|Address:||Vicinity of Sallisaw, Oklahoma||County:||Sequoyah|
Sequoyah’s home site contains three WPA-built structures: a wall, a water tower base, and a museum building. The three and one-half foot tall wall is constructed of uncut native stone and completely encompasses the ten acre property. Its masonry is in excellent condition.
The base for the water tower on the property has a circumference of 49 feet. It has two large windows and one door.
The building on the property is essentially rectangular and was constructed to cover Sequoyah’s original log cabin. The construction material is untooled native stone, while the roof is gabled. The front entryway is recessed beneath a small gable porch enclosed on the sides by rockwork. The large windows have metal encased panes and concrete sills.
SIGNIFICANCE: 1936; builder/architect: Willard Stone

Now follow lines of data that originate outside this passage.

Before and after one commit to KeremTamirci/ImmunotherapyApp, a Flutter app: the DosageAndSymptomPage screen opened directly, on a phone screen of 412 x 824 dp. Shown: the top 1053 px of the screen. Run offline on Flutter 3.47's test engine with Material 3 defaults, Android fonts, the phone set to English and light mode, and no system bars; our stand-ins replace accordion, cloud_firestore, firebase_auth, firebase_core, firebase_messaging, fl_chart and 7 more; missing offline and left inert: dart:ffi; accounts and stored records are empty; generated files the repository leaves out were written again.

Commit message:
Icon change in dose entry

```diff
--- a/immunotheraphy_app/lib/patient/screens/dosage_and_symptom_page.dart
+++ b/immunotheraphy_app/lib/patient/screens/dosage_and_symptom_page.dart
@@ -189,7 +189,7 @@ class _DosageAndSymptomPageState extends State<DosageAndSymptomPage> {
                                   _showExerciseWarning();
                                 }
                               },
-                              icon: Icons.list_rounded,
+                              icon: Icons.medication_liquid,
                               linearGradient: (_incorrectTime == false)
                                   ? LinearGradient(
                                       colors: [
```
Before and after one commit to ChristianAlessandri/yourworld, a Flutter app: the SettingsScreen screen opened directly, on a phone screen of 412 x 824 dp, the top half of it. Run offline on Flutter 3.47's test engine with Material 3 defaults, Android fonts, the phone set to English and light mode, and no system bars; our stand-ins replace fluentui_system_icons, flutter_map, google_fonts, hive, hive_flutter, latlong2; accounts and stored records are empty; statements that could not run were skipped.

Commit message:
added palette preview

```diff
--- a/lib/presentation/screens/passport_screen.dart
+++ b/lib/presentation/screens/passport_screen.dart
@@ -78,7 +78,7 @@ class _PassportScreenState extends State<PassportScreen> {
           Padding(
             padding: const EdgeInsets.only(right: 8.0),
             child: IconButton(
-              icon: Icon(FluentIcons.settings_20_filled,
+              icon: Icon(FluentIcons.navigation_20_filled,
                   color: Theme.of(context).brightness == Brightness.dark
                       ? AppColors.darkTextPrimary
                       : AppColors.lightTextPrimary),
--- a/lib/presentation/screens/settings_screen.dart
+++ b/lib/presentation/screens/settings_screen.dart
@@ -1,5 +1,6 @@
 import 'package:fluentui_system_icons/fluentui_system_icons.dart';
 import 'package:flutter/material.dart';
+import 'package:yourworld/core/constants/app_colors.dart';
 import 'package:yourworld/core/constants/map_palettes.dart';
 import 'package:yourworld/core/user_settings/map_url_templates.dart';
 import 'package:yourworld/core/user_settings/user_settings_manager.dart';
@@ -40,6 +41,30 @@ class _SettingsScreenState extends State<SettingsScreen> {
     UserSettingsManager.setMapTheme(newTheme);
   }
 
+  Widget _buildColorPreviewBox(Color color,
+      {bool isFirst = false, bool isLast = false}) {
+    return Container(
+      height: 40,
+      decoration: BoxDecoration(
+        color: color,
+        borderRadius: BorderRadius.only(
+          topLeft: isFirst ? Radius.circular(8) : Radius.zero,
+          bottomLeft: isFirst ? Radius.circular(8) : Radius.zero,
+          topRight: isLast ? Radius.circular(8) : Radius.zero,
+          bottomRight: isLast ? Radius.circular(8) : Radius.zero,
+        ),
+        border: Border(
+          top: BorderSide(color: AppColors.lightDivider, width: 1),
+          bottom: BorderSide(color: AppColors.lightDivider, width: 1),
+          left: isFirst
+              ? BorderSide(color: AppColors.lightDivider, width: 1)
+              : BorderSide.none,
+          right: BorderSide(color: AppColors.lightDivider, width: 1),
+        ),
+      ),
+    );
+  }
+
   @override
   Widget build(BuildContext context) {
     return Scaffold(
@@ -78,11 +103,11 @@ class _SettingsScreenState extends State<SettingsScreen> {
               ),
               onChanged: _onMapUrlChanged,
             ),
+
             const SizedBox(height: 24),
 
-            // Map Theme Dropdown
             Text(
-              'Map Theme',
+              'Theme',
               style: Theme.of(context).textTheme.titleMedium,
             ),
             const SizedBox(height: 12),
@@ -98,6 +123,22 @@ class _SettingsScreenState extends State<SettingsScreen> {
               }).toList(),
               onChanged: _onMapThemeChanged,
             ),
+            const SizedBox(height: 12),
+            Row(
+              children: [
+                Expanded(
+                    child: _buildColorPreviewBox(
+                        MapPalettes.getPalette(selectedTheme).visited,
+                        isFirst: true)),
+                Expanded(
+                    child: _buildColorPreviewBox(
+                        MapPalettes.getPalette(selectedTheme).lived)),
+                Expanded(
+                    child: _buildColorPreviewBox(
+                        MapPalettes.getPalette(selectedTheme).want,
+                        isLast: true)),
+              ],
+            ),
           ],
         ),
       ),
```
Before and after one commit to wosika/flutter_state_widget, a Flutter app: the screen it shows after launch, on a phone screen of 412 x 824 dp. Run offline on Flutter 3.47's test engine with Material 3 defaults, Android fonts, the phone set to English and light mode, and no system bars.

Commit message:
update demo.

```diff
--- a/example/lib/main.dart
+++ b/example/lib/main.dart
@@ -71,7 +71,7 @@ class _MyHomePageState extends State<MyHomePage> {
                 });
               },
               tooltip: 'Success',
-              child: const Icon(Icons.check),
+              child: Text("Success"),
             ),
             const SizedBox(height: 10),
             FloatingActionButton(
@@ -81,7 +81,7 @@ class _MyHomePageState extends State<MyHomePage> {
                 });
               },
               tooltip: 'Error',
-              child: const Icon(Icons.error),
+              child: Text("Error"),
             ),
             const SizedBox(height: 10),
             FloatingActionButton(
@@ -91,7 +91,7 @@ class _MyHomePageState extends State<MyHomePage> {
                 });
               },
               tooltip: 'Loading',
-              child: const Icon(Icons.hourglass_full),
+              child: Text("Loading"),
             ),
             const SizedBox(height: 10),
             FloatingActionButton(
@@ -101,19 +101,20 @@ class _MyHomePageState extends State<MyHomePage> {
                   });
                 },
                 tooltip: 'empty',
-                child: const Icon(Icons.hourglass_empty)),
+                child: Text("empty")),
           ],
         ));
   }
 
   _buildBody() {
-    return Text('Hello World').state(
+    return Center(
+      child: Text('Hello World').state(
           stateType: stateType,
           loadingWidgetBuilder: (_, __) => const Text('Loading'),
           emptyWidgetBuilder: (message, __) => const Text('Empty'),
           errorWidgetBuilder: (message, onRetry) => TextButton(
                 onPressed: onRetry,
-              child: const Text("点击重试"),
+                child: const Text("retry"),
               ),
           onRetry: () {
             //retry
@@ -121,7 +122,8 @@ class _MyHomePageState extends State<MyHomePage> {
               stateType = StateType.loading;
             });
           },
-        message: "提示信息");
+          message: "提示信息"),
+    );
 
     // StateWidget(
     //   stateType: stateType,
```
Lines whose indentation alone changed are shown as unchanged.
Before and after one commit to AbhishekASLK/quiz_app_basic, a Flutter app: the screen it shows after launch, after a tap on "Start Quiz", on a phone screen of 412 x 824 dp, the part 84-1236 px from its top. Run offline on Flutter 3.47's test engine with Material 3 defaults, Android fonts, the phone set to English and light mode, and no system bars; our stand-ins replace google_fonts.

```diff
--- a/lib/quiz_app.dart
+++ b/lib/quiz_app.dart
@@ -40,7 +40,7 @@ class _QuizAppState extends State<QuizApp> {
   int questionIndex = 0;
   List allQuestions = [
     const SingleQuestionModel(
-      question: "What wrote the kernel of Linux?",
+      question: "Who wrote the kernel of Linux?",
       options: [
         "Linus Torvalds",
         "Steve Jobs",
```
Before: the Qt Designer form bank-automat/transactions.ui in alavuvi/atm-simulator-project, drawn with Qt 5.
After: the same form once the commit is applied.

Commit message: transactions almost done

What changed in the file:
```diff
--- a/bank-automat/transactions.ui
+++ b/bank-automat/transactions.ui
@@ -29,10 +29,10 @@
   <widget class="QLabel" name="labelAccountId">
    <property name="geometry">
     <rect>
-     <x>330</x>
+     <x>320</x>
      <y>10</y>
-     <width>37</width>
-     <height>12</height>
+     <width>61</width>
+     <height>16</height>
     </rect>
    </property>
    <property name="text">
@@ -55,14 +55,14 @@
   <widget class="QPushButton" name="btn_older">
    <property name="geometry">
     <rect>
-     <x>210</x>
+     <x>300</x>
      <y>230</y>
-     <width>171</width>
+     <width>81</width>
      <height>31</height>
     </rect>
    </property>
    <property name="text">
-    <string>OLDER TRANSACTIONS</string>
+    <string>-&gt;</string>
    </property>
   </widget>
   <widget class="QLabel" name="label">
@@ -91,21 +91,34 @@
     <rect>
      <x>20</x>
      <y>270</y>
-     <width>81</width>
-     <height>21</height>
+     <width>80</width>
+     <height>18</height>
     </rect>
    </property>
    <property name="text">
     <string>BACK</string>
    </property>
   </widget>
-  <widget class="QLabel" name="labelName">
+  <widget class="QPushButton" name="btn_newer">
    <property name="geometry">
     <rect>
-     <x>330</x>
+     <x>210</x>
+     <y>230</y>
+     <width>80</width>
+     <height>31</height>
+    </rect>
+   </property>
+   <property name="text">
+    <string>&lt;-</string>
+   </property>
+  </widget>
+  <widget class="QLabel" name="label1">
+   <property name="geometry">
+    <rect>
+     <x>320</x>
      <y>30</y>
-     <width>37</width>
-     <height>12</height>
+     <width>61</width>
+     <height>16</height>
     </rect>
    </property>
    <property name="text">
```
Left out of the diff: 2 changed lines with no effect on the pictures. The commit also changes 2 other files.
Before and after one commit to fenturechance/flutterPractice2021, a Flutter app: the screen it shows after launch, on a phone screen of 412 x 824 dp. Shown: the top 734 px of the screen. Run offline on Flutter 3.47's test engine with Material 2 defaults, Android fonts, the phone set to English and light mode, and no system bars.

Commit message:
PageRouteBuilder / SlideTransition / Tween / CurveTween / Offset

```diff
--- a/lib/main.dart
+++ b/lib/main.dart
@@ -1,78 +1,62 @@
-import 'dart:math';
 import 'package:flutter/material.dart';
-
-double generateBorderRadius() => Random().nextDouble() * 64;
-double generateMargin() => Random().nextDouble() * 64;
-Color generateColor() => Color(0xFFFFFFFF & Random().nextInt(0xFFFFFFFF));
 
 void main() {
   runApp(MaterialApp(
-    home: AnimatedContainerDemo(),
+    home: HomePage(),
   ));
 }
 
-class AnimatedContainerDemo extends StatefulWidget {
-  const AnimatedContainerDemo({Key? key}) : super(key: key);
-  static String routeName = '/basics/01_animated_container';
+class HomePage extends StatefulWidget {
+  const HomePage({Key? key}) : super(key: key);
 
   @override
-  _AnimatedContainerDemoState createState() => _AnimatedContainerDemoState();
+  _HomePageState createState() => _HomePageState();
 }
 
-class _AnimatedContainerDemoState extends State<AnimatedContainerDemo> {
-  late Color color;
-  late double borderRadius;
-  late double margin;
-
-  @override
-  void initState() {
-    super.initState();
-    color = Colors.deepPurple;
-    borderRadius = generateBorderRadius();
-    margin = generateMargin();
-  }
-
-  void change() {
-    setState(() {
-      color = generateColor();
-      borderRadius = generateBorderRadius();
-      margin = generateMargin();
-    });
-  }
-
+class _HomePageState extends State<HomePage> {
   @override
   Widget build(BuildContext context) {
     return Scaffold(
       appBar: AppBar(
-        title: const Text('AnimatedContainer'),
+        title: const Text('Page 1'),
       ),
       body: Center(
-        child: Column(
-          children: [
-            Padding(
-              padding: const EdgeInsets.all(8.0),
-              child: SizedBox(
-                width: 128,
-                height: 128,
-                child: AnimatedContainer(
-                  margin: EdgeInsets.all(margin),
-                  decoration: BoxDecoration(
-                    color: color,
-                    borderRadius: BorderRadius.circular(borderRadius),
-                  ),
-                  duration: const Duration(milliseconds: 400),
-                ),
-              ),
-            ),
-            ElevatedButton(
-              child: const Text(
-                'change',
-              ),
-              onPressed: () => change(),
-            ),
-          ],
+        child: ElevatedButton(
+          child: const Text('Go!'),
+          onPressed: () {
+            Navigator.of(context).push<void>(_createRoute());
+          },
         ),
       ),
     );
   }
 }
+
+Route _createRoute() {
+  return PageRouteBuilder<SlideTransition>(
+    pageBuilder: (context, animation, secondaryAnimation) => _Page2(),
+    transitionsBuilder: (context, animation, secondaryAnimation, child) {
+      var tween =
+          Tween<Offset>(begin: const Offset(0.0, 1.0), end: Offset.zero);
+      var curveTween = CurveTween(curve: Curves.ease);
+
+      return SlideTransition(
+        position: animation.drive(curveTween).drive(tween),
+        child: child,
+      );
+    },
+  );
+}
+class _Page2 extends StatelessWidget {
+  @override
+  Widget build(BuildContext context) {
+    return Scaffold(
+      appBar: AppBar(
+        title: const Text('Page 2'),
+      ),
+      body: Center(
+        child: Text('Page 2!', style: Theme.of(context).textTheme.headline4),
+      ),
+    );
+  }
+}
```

WPA appropriations in 1936 helped to reconstruct the log cabin of the Cherokee “Cadmus” Sequoyah–inventor of the incomparable Cherokee Syllabary–and to enclose it in an appropriate structure. Since the facility and grounds are already listed as a National Historic Landmark, it was thought senseless to nominate it formally to the National Register.
VERBAL BOUNDARY DESCRIPTION: N 1/2, NE 1/4, NW 1/4 of Sec. 15, T 12 N, R 25 E
- Oklahoma Landmarks Inventory Nomination
- The New York Times: “MEMORIAL HONORS A CHEROKEE,” Dec. 5, 1937 (pg. 233)
- The Democrat-American from Sallisaw, Oklahoma, June 11, 1936 (pg. 9)
- Wikipedia Article